# EXERCISE DESCRIPTION
From the entries below, tally the lines with "rounded" in them and reply with that figure only.

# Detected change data
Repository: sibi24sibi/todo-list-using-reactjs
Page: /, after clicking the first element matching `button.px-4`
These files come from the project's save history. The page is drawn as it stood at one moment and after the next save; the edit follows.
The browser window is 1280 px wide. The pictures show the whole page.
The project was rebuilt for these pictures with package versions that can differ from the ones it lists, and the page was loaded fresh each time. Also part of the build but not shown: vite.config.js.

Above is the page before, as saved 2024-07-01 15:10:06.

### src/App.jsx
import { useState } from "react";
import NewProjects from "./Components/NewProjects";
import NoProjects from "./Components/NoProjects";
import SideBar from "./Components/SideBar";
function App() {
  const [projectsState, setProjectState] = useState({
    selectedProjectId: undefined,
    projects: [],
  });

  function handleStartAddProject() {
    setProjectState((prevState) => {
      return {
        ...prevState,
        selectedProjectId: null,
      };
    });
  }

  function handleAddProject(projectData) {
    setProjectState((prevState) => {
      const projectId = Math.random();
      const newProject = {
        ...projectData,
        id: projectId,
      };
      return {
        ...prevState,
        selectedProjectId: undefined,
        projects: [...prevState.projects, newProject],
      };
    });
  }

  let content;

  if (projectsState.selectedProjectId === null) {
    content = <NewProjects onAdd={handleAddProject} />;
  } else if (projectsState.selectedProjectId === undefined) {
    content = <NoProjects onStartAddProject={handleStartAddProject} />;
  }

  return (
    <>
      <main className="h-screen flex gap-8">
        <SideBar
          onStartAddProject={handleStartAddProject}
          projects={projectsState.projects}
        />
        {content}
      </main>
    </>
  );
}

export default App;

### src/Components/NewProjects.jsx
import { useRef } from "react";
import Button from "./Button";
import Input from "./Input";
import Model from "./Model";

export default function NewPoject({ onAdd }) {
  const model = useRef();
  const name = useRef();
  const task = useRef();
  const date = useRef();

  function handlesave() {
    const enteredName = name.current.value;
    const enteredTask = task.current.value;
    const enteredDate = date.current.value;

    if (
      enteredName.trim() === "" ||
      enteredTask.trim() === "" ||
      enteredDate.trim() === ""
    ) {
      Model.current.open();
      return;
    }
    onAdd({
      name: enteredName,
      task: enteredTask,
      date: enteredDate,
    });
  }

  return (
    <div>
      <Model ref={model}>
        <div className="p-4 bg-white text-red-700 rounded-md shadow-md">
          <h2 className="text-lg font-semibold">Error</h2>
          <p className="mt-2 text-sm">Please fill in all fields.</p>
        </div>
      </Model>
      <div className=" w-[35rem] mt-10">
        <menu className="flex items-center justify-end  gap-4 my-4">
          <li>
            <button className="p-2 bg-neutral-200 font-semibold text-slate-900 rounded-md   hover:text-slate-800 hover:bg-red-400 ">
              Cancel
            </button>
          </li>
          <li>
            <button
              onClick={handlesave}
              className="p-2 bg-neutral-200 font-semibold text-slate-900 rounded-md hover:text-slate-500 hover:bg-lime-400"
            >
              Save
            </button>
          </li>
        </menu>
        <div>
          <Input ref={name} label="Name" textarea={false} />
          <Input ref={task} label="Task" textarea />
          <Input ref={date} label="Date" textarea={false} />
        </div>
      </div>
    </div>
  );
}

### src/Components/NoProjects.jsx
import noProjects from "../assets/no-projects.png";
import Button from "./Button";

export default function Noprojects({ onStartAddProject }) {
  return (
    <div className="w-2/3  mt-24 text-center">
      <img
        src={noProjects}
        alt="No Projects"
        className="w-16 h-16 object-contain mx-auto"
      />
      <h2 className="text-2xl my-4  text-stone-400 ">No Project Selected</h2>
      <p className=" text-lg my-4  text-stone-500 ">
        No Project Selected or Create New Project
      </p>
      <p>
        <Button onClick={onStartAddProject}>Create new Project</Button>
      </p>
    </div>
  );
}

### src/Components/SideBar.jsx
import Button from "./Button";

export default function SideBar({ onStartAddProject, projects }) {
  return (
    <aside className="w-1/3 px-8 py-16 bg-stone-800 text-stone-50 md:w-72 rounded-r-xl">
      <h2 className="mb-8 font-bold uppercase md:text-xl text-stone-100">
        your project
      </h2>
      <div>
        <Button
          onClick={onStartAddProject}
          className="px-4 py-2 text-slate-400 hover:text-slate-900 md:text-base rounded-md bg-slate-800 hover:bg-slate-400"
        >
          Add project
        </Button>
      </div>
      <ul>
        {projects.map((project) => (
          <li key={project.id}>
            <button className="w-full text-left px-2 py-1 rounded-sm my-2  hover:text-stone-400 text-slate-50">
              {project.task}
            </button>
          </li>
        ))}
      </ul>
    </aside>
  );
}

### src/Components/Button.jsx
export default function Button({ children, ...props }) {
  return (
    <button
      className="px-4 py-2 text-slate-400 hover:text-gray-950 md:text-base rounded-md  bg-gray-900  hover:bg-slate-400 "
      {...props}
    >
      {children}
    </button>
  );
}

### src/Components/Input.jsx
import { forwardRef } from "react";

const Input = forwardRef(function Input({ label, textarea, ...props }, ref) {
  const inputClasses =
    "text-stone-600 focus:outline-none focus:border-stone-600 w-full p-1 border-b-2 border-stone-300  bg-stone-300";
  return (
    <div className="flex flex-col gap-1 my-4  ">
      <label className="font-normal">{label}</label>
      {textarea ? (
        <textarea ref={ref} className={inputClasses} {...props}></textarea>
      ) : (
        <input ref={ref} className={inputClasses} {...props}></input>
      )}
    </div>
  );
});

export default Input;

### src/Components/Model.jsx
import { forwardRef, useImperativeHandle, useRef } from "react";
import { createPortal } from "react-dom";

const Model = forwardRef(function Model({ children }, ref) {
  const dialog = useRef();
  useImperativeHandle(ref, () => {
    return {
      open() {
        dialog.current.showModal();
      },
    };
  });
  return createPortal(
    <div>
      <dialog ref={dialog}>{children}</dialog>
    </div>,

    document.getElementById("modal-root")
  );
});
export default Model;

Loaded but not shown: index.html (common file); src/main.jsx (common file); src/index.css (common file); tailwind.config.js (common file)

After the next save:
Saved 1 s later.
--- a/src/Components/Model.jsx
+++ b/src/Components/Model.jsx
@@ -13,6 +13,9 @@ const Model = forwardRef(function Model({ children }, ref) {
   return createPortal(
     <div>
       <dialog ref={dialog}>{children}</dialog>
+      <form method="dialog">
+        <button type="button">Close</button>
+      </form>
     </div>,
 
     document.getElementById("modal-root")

==

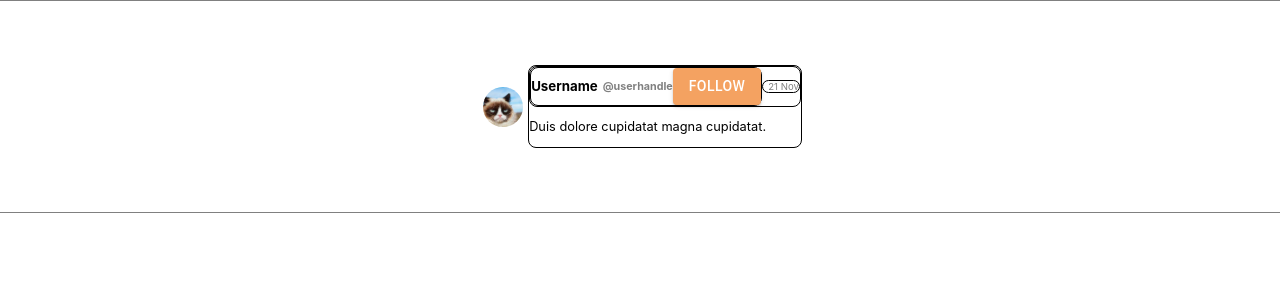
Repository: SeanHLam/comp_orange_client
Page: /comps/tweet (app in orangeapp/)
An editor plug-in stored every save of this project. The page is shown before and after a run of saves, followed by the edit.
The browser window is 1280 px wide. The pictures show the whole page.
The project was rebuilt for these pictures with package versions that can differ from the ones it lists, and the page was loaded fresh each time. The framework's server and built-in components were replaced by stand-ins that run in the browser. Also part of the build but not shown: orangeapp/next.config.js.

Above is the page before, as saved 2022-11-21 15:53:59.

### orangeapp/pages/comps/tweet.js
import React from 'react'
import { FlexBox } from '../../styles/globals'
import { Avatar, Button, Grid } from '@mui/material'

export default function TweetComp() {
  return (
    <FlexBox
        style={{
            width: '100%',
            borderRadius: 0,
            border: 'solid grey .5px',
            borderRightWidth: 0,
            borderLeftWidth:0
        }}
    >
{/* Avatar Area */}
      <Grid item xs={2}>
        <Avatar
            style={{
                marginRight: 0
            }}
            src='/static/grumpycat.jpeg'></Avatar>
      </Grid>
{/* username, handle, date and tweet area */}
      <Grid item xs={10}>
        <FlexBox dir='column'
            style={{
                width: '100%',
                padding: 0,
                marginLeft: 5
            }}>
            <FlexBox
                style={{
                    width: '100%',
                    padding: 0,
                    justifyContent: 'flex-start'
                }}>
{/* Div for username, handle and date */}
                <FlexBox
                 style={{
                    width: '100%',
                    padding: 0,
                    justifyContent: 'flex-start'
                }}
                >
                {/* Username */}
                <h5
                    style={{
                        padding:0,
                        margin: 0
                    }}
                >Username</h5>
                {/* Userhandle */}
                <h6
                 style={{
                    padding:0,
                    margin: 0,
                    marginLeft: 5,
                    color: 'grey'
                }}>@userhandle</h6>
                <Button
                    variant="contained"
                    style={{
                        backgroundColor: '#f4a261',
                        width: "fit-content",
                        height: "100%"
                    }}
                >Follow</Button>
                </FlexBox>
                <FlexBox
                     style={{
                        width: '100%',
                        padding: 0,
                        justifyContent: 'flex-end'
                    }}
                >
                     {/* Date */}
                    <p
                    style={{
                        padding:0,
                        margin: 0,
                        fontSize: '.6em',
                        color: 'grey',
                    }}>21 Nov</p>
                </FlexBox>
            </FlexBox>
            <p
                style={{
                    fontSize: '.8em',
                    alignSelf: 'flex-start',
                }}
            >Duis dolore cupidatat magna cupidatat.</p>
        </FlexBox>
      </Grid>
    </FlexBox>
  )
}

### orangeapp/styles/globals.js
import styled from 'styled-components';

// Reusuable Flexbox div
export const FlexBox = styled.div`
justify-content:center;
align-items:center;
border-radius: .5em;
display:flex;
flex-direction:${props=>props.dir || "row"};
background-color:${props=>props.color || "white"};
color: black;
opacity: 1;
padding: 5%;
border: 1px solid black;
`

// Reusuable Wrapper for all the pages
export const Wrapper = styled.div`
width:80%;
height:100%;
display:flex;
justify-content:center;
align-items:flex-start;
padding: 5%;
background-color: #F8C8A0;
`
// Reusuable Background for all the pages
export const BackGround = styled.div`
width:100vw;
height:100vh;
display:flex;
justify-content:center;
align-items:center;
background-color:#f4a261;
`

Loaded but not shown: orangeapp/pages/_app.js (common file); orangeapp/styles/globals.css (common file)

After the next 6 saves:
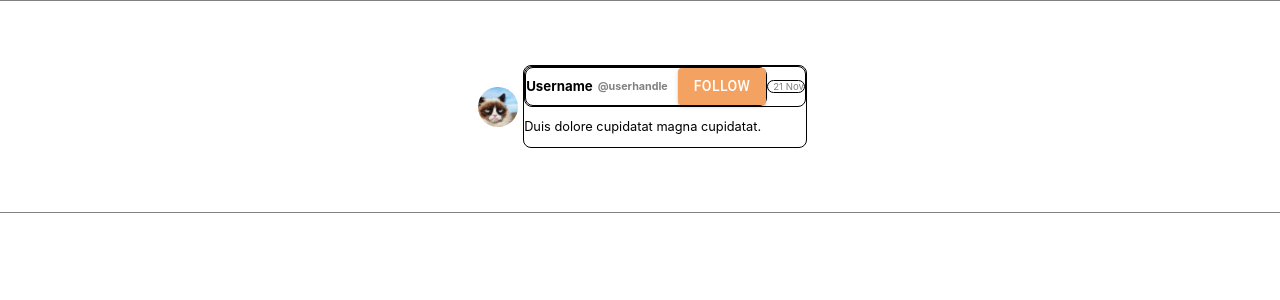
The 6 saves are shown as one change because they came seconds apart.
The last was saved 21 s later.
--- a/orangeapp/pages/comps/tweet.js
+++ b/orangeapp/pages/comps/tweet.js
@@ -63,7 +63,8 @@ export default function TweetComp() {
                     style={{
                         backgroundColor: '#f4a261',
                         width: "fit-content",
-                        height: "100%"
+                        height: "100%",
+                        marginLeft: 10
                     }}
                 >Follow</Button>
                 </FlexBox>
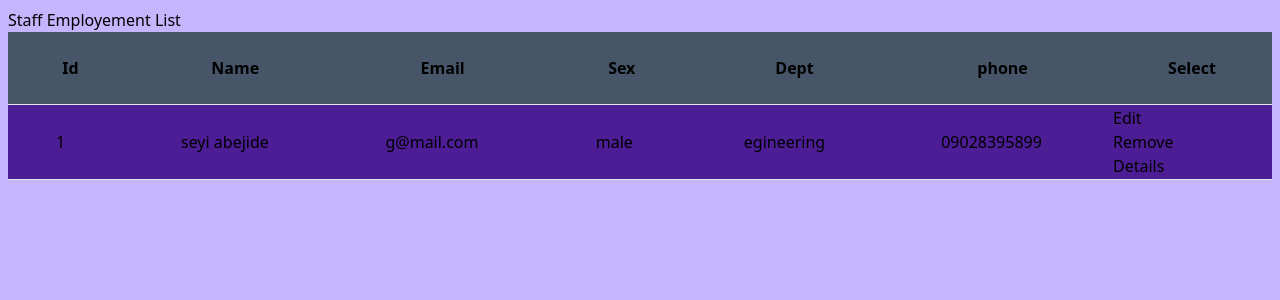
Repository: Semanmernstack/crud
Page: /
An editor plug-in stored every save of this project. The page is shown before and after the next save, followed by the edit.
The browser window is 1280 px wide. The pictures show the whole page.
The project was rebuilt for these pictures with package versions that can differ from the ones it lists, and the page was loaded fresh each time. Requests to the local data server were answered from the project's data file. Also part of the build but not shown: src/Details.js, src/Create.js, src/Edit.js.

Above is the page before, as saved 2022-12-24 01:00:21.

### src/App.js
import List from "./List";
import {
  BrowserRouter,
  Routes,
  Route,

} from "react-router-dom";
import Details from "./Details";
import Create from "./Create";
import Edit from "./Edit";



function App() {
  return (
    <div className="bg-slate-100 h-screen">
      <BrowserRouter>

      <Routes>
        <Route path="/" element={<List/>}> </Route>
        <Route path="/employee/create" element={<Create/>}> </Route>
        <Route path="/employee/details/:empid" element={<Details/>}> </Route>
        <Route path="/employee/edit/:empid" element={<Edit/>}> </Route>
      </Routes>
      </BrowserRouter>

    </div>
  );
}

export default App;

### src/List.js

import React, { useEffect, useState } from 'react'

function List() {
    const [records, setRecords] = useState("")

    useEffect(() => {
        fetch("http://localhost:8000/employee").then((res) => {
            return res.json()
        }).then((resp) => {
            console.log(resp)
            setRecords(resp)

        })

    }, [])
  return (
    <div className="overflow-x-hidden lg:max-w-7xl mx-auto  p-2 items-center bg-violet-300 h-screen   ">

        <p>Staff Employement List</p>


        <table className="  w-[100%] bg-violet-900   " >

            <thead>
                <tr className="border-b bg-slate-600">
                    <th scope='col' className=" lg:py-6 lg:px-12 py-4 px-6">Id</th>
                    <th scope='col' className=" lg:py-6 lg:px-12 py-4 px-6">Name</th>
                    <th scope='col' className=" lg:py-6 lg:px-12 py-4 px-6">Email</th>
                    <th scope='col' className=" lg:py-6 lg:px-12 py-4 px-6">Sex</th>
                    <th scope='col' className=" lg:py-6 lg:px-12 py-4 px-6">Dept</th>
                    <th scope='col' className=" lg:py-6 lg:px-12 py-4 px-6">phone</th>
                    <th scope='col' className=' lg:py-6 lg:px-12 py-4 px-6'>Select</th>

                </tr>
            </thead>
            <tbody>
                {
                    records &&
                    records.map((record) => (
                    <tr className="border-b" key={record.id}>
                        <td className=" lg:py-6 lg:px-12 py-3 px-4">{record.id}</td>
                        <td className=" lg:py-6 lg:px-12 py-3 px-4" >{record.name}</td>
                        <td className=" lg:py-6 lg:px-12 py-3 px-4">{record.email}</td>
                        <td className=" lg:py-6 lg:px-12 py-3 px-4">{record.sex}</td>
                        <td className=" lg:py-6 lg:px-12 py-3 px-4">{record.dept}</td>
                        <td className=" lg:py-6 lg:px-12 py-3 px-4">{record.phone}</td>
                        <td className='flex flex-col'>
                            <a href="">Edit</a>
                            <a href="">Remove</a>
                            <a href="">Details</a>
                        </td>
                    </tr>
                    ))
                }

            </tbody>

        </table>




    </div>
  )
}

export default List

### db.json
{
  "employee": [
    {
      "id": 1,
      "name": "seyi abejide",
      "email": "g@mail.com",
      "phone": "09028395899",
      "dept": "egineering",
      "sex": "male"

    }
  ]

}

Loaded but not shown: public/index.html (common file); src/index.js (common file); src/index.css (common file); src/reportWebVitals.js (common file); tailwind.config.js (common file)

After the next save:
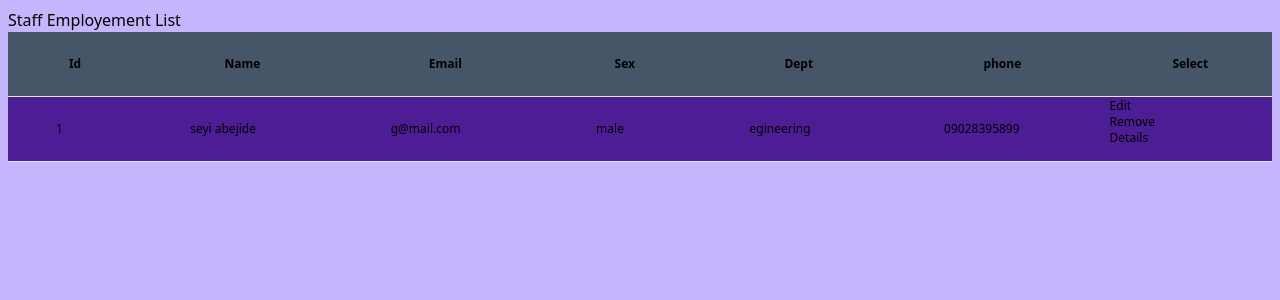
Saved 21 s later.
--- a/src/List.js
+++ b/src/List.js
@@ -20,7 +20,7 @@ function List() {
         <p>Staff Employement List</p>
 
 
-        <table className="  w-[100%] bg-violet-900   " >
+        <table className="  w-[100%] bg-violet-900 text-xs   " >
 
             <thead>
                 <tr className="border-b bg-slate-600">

---

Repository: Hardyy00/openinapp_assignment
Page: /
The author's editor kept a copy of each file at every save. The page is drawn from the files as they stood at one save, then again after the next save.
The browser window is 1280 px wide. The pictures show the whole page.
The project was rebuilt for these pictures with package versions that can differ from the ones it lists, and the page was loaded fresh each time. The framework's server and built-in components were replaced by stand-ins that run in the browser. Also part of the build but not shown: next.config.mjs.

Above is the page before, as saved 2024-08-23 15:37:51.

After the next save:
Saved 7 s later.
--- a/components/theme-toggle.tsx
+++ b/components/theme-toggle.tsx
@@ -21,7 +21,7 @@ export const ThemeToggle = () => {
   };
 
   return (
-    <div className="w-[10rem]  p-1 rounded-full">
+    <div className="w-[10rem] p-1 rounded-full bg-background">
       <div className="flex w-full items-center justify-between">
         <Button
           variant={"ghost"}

# ANSWER
9